In June, a three-judge apex court bench had ordered demolition of a large part of Nasla Tower on the grounds that it had been built on encroached land meant for a service road. A review petition by the owners and builders was later rejected and the occupants were given a month to vacate the building. Regrettably, many residents’ dreams of having a home of their own will be buried underneath the debris of Nasla Tower.
Addressing the colossal land-use anomalies rampant all across Karachi — encroachments on amenity plots, unauthorized allocations, illegal construction, etc — is a commendable task. The prized real estate of Pakistan’s financial juggernaut has become a source of brazen racketeering for some years. Many government officials and crooked builders have shown a blithe disregard for regulatory laws and conspired to make ill-gotten money and rob state coffers of due revenue.
Nevertheless, the human travails that often result when trying to fix these wrongs can’t be ignored, many of which are decades old. This feature was also emphasized on Monday when the apex court bench expressed its annoyance at the Sindh government over its lack of progress in rehabilitating the thousands of families displaced in the wake of demolitions along the Gujjar, Orangi Town and Mehmoodabad nullahs. However, the Supreme Court did not treat the erring government officials responsible for the delay in payments to the victims of the encroachment drives with the same iron hand as it has the hapless residents of Nasla Tower.
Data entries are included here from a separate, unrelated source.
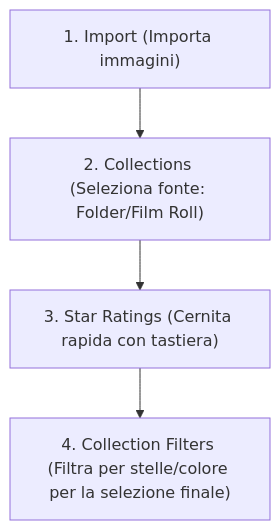
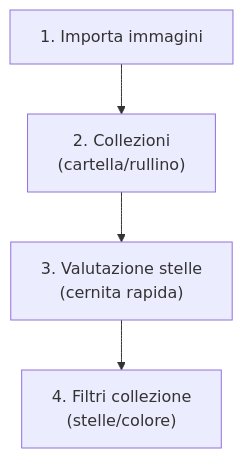
Before and after one commit to lorenzoperone/darktable-docs: the diagram in docs/lighttable/organizzazione.md, drawn with Mermaid. The commit also changed 40 other files, not shown here.

First line of the commit message:
fix: reformatta diagrammi Mermaid — etichette brevi, break line, italiano

````diff
--- a/docs/lighttable/organizzazione.md
+++ b/docs/lighttable/organizzazione.md
@@ -23,4 +23,4 @@
 ```mermaid
 flowchart TD
-    A["1. Import (Importa immagini)"] --> B["2. Collections (Seleziona fonte: Folder/Film Roll)"] --> C["3. Star Ratings (Cernita rapida con tastiera)"] --> D["4. Collection Filters (Filtra per stelle/colore per la selezione finale)"]
+    A["1. Importa immagini"] --> B["2. Collezioni<br/>(cartella/rullino)"] --> C["3. Valutazione stelle<br/>(cernita rapida)"] --> D["4. Filtri collezione<br/>(stelle/colore)"]
 ```
````
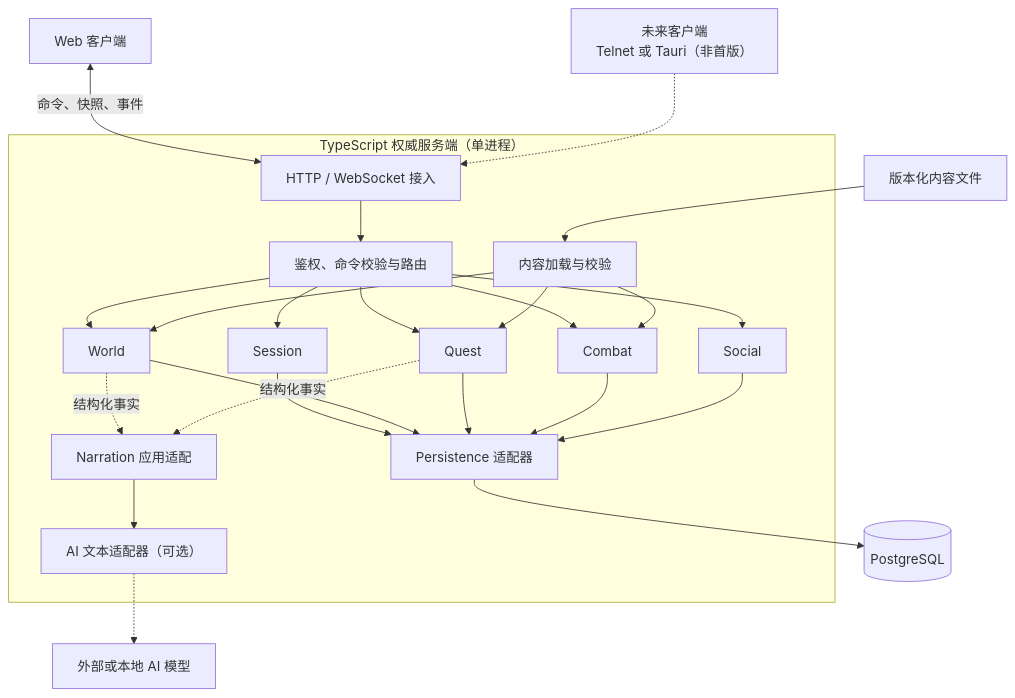
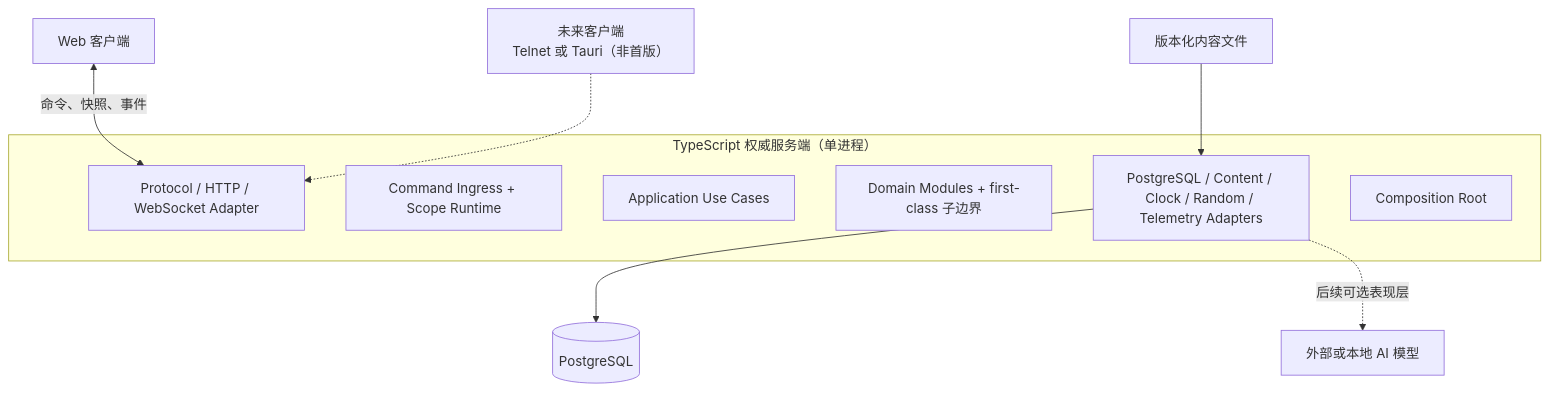
The first of 2 diagrams in docs/architecture.md (tianxingyang/mud-wow), drawn with Mermaid before and after one commit. The commit also changed other lines of this file and 19 other files, not shown here.

````diff
--- a/docs/architecture.md
+++ b/docs/architecture.md
@@ -61,47 +63,24 @@
 ```mermaid
 flowchart TB
     Web["Web 客户端"]
     Future["未来客户端<br/>Telnet 或 Tauri（非首版）"]
 
     subgraph App["TypeScript 权威服务端（单进程）"]
-        Gateway["HTTP / WebSocket 接入"]
-        Router["鉴权、命令校验与路由"]
-        Session["Session"]
-        World["World"]
-        Quest["Quest"]
-        Combat["Combat"]
-        Social["Social"]
-        Persist["Persistence 适配器"]
-        Content["内容加载与校验"]
-        Narration["Narration 应用适配"]
-        AI["AI 文本适配器（可选）"]
-
-        Gateway --> Router
-        Router --> Session
-        Router --> World
-        Router --> Quest
-        Router --> Combat
-        Router --> Social
-        Session --> Persist
-        World --> Persist
-        Quest --> Persist
-        Combat --> Persist
-        Social --> Persist
-        Content --> World
-        Content --> Quest
-        Content --> Combat
-        World -.->|"结构化事实"| Narration
-        Quest -.->|"结构化事实"| Narration
-        Narration --> AI
+        Gateway["Protocol / HTTP / WebSocket Adapter"]
+        Runtime["Command Ingress + Scope Runtime"]
+        Application["Application Use Cases"]
+        Domains["Domain Modules + first-class 子边界"]
+        Infrastructure["PostgreSQL / Content / Clock / Random / Telemetry Adapters"]
+        Root["Composition Root"]
     end
 
     DB[("PostgreSQL")]
     Files["版本化内容文件"]
     Model["外部或本地 AI 模型"]
 
     Web <-->|"命令、快照、事件"| Gateway
     Future -.-> Gateway
-    Persist --> DB
-    Files --> Content
-    AI -.-> Model
+    Infrastructure --> DB
+    Files --> Infrastructure
+    Infrastructure -.->|"后续可选表现层"| Model
 ```
````
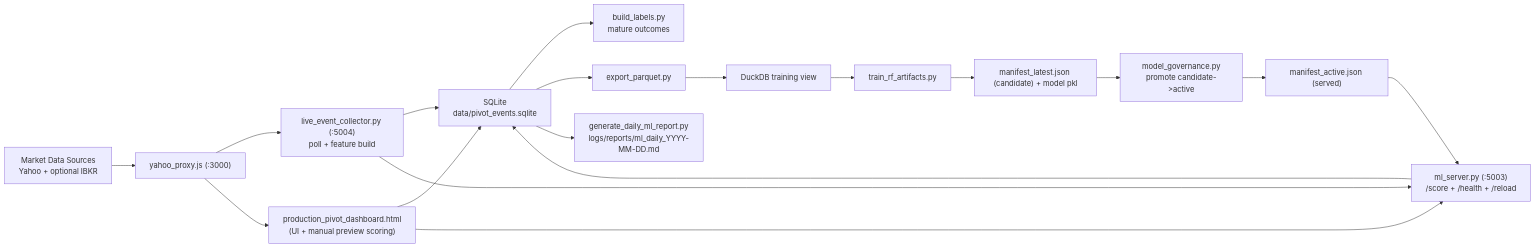
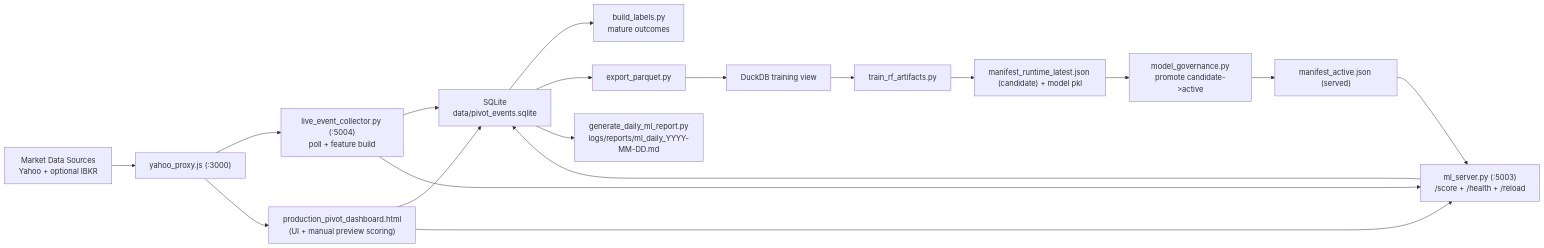
The diagram in SYSTEM.md (sykurtyppi/PIVOT_QUANT), drawn with Mermaid before and after one commit. The commit also changed other lines of this file and 13 other files, not shown here.

Commit message:
Harden ops observability and runtime manifest handling

````diff
--- a/SYSTEM.md
+++ b/SYSTEM.md
@@ -12,20 +12,20 @@
 ```mermaid
 flowchart LR
     A["Market Data Sources<br/>Yahoo + optional IBKR"] --> B["yahoo_proxy.js (:3000)"]
     B --> C["live_event_collector.py (:5004)<br/>poll + feature build"]
     B --> D["production_pivot_dashboard.html<br/>(UI + manual preview scoring)"]
     C --> E["SQLite<br/>data/pivot_events.sqlite"]
     D --> E
     E --> F["build_labels.py<br/>mature outcomes"]
     E --> G["export_parquet.py"]
     G --> H["DuckDB training view"]
     H --> I["train_rf_artifacts.py"]
-    I --> J["manifest_latest.json (candidate) + model pkl"]
+    I --> J["manifest_runtime_latest.json (candidate) + model pkl"]
     J --> J2["model_governance.py<br/>promote candidate->active"]
     J2 --> J3["manifest_active.json (served)"]
     J3 --> K["ml_server.py (:5003)<br/>/score + /health + /reload"]
     C --> K
     D --> K
     K --> E
     E --> L["generate_daily_ml_report.py<br/>logs/reports/ml_daily_YYYY-MM-DD.md"]
 ```
````
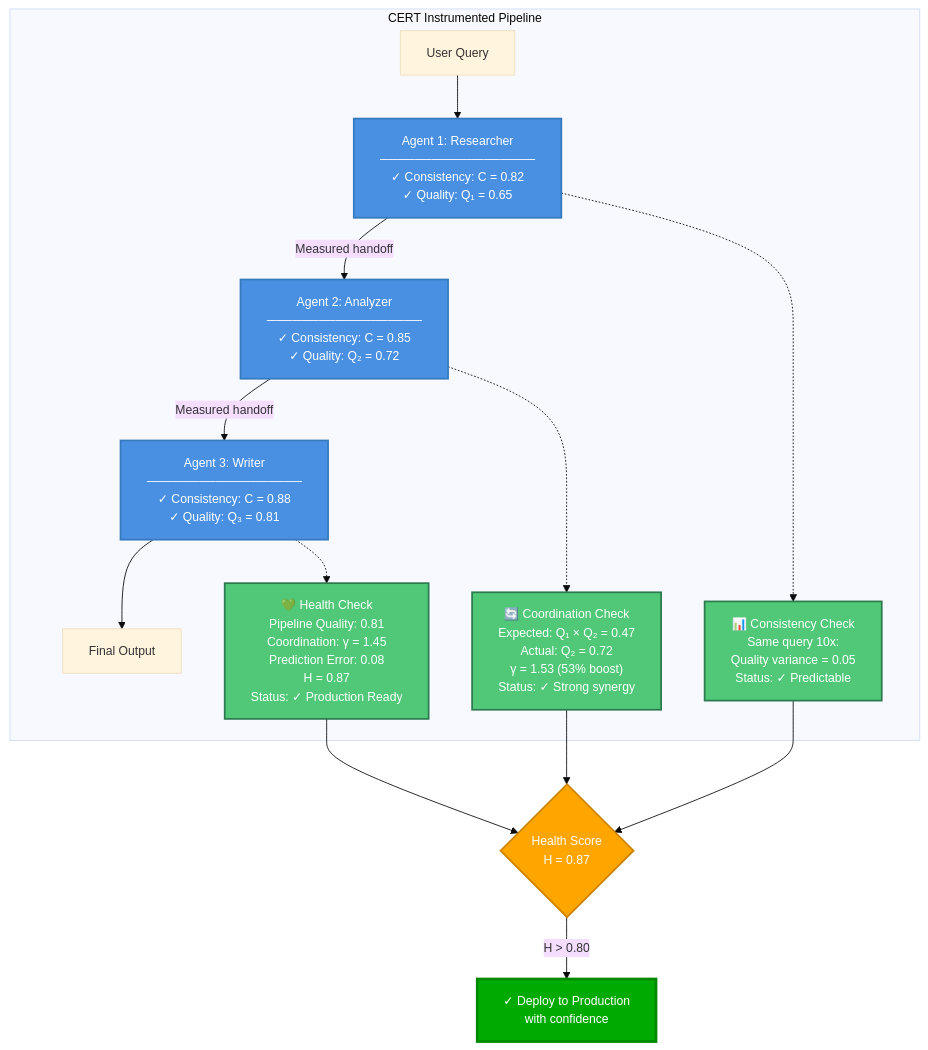
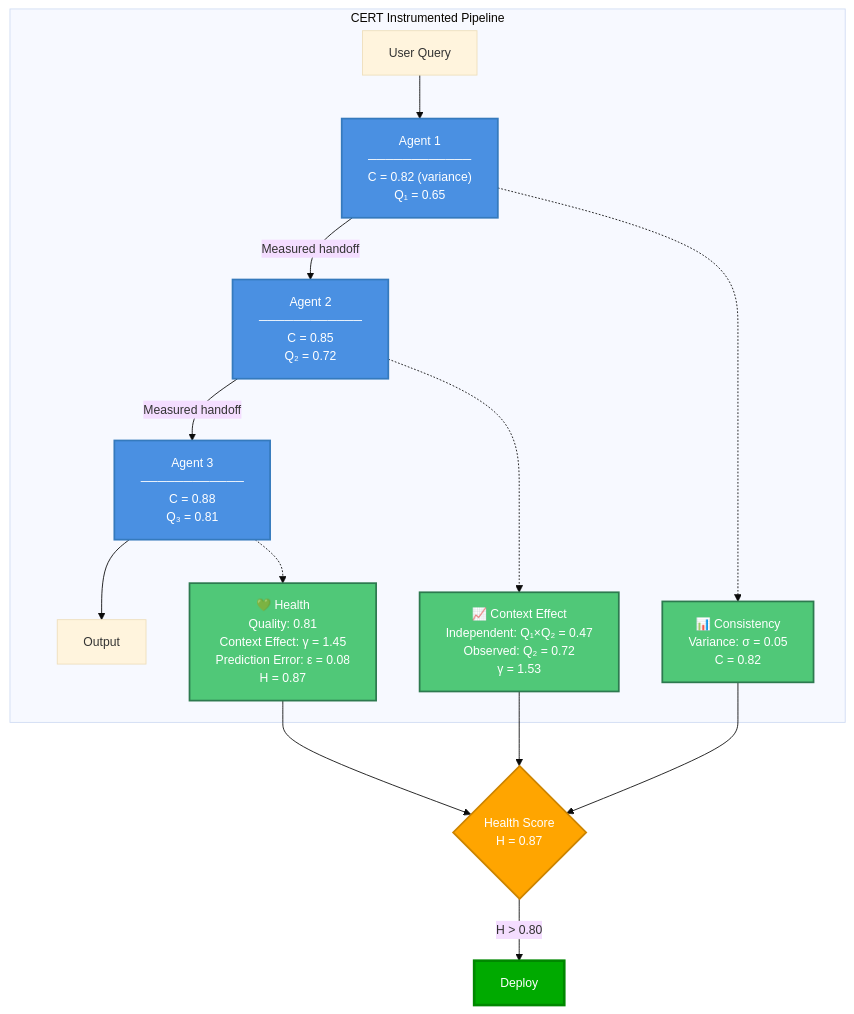
Before and after one commit to Javihaus/CERT: the second of 2 diagrams in README.md, drawn with Mermaid. The commit also changed other lines of this file, not shown here.

````diff
--- a/README.md
+++ b/README.md
@@ -74,37 +89,37 @@
 ```mermaid
 %%{init: {'theme':'base', 'themeVariables': { 'fontSize':'14px', 'fontFamily':'arial'}}}%%
 graph TB
     subgraph "CERT Instrumented Pipeline"
         U2[User Query] --> A1B
 
-        A1B["Agent 1: Researcher<br/>──────────────────<br/>✓ Consistency: C = 0.82<br/>✓ Quality: Q₁ = 0.65"]
-        A2B["Agent 2: Analyzer<br/>──────────────────<br/>✓ Consistency: C = 0.85<br/>✓ Quality: Q₂ = 0.72"]
-        A3B["Agent 3: Writer<br/>──────────────────<br/>✓ Consistency: C = 0.88<br/>✓ Quality: Q₃ = 0.81"]
+        A1B["Agent 1<br/>────────────<br/>C = 0.82 (variance)<br/>Q₁ = 0.65"]
+        A2B["Agent 2<br/>────────────<br/>C = 0.85<br/>Q₂ = 0.72"]
+        A3B["Agent 3<br/>────────────<br/>C = 0.88<br/>Q₃ = 0.81"]
 
         A1B -->|"Measured handoff"| A2B
         A2B -->|"Measured handoff"| A3B
-        A3B --> OUT2[Final Output]
+        A3B --> OUT2[Output]
 
-        A1B -.-> M1["📊 Consistency Check<br/>Same query 10x:<br/>Quality variance = 0.05<br/>Status: ✓ Predictable"]
+        A1B -.-> M1["📊 Consistency<br/>Variance: σ = 0.05<br/>C = 0.82"]
 
-        A2B -.-> M2["🔄 Coordination Check<br/>Expected: Q₁ × Q₂ = 0.47<br/>Actual: Q₂ = 0.72<br/>γ = 1.53 (53% boost)<br/>Status: ✓ Strong synergy"]
+        A2B -.-> M2["📈 Context Effect<br/>Independent: Q₁×Q₂ = 0.47<br/>Observed: Q₂ = 0.72<br/>γ = 1.53"]
 
-        A3B -.-> M3["💚 Health Check<br/>Pipeline Quality: 0.81<br/>Coordination: γ = 1.45<br/>Prediction Error: 0.08<br/>H = 0.87<br/>Status: ✓ Production Ready"]
+        A3B -.-> M3["💚 Health<br/>Quality: 0.81<br/>Context Effect: γ = 1.45<br/>Prediction Error: ε = 0.08<br/>H = 0.87"]
     end
 
     M1 --> DECISION
     M2 --> DECISION
     M3 --> DECISION
 
     DECISION{Health Score<br/>H = 0.87}
-    DECISION -->|H > 0.80| DEPLOY[✓ Deploy to Production<br/>with confidence]
+    DECISION -->|H > 0.80| DEPLOY[Deploy]
 
     style M1 fill:#50C878,stroke:#2d7a4f,stroke-width:2px,color:#fff
     style M2 fill:#50C878,stroke:#2d7a4f,stroke-width:2px,color:#fff
     style M3 fill:#50C878,stroke:#2d7a4f,stroke-width:2px,color:#fff
     style A1B fill:#4a90e2,stroke:#357abd,stroke-width:2px,color:#fff
     style A2B fill:#4a90e2,stroke:#357abd,stroke-width:2px,color:#fff
     style A3B fill:#4a90e2,stroke:#357abd,stroke-width:2px,color:#fff
     style DEPLOY fill:#00aa00,stroke:#008800,stroke-width:3px,color:#fff
     style DECISION fill:#ffa500,stroke:#cc8400,stroke-width:2px,color:#fff
 ```
````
Now that the law is set to implemented on the unfortunate Nasla Tower and its occupants, one waits if the apex court will also take to task the corrupt officials who allowed the construction of the building in the first place. And if this does not happen, this will further sharpen the general perception that in courts only man-made laws prevail, and not justice.